You want to add the liquid with as little mixing as possible. Once liquid gets in there, gluten strands start to form. Short gluten strands equal tenderness. Start with the minimum amount of liquid (minus any ice cubes that haven't melted yet!) in the recipe and gently, but minimally, mix it into the dry ingredients. Add more liquid if necessary 1 Tbls. at a time until it starts to form a dough. You are looking for very few dry crumbs on the bottom of the bowl but not as wet as if you were making a bread dough or cookie dough. That said, it is better to err on the side of too wet rather than too dry.
|L: First addition of water. R: After 2 more tablespoons of water were added.|
Plop your dough onto a piece of plastic wrap, flatten it gently into a disk, and wrap tightly in the plastic.

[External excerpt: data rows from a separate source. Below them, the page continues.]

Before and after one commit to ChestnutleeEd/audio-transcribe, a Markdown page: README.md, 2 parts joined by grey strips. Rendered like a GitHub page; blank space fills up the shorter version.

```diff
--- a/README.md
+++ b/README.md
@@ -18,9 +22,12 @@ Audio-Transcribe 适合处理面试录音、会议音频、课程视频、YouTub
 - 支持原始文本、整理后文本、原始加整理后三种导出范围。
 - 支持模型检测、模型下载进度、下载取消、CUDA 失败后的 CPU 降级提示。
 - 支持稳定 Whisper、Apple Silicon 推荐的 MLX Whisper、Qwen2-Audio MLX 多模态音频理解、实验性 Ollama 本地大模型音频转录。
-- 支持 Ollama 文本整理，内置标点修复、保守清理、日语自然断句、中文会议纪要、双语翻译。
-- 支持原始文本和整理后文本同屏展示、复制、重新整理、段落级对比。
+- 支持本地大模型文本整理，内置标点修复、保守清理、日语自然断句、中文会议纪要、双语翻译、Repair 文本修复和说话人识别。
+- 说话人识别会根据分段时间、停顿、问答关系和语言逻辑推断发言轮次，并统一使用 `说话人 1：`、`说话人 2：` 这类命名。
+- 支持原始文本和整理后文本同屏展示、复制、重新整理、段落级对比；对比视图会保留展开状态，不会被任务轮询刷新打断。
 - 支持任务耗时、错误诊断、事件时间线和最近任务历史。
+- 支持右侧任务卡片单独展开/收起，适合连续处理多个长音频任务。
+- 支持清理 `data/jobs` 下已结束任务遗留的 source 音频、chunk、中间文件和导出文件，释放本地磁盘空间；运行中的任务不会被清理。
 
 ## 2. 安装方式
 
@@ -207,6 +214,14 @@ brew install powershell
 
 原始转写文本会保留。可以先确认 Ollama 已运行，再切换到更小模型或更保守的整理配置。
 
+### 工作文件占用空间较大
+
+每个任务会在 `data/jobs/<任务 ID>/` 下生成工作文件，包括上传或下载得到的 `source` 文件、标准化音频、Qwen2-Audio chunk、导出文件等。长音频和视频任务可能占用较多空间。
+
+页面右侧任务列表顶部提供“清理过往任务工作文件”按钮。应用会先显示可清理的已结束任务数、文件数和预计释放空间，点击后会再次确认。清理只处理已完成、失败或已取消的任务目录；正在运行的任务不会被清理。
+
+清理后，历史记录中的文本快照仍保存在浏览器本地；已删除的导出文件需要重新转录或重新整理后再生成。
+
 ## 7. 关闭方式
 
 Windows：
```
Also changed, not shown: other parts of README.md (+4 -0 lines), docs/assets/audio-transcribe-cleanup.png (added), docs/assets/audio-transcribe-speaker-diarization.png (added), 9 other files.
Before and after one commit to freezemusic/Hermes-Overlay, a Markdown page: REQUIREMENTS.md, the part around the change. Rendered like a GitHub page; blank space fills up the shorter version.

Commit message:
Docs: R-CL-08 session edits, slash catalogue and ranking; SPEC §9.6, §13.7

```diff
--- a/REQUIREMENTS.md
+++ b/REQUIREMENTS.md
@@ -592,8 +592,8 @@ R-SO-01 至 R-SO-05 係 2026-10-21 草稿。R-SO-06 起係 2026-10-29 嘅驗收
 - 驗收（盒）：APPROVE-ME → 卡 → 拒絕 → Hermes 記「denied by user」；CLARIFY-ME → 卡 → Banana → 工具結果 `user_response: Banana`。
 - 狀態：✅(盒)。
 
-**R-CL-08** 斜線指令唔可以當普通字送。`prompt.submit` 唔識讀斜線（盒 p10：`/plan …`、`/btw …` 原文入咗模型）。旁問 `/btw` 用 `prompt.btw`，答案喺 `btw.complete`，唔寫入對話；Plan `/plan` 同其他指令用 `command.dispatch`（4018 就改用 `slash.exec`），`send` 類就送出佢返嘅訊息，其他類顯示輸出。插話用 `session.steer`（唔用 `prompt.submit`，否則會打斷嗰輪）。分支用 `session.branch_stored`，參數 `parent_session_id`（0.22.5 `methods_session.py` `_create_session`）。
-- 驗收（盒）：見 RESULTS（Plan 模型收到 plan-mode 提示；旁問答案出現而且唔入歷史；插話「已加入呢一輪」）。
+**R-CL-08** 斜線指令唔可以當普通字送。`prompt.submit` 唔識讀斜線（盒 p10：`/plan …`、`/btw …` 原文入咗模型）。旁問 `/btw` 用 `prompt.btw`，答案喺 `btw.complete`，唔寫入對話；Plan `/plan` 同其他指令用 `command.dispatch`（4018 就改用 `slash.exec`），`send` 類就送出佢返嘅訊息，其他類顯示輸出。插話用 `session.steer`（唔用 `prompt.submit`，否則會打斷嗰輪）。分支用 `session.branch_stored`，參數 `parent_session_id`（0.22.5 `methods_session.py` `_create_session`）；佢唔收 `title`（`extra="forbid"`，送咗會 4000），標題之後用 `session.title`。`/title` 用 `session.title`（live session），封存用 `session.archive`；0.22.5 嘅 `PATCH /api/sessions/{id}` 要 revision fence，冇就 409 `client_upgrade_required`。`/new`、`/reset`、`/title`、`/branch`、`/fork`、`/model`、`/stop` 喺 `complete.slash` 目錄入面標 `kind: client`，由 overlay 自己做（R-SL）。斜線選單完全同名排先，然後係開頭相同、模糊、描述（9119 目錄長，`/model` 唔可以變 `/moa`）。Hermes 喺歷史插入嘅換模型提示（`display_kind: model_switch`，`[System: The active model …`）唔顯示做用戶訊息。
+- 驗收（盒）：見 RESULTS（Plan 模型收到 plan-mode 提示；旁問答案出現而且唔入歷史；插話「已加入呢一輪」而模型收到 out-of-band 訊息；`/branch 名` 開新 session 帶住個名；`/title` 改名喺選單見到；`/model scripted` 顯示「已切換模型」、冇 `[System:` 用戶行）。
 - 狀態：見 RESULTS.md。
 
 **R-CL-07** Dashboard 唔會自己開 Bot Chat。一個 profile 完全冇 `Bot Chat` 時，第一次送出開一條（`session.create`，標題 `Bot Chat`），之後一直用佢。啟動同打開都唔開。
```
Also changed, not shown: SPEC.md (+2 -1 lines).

Refrigerate for at least 30 minutes to let the liquid absorb into the flour, let the gluten rest, and let the butter get cold again. Pie dough can be made up to two days in advance and kept in the fridge, well wrapped, until ready to use or frozen for even longer storage.
Rolling it out
One of my favorite Julia Child quotes is, "You are the boss of that dough." It's imperative you believe this. You will plop your beautifully cold pie crust out onto a lightly floured surface and you will roll away in confidence knowing that not only will it not stick to the counter but you will successfully get it into the pie plate without tearing. Er, most of the time. Remember what I said about perfection?
Start by lightly flouring the rolling surface, the rolling pin, and the dough. Starting in the middle of the dough roll up and away from you one time, come back to the middle and roll towards you one time. You want to roll in a + shape then in an X shape always starting from the middle, like so:
Keep the rolling pin and the dough lightly floured as you roll and keep that floured spatula moving under the dough after every couple of rolls and you should be able to prevent it from melding to your rolling surface.
Once you have a roundish shape that is an inch or so bigger than your pie plate, fold your dough in half, and gently lift it into the pie plate centering it as much as possible. Unfold the crust and fold under the raw edges. Crimp the edges of the crust by fluting, flattening with a fork, or twisting. I prefer fluting as it's quick and doesn't dirty another utensil.
Voila! Your pie crust is ready to fill, bake, and impress!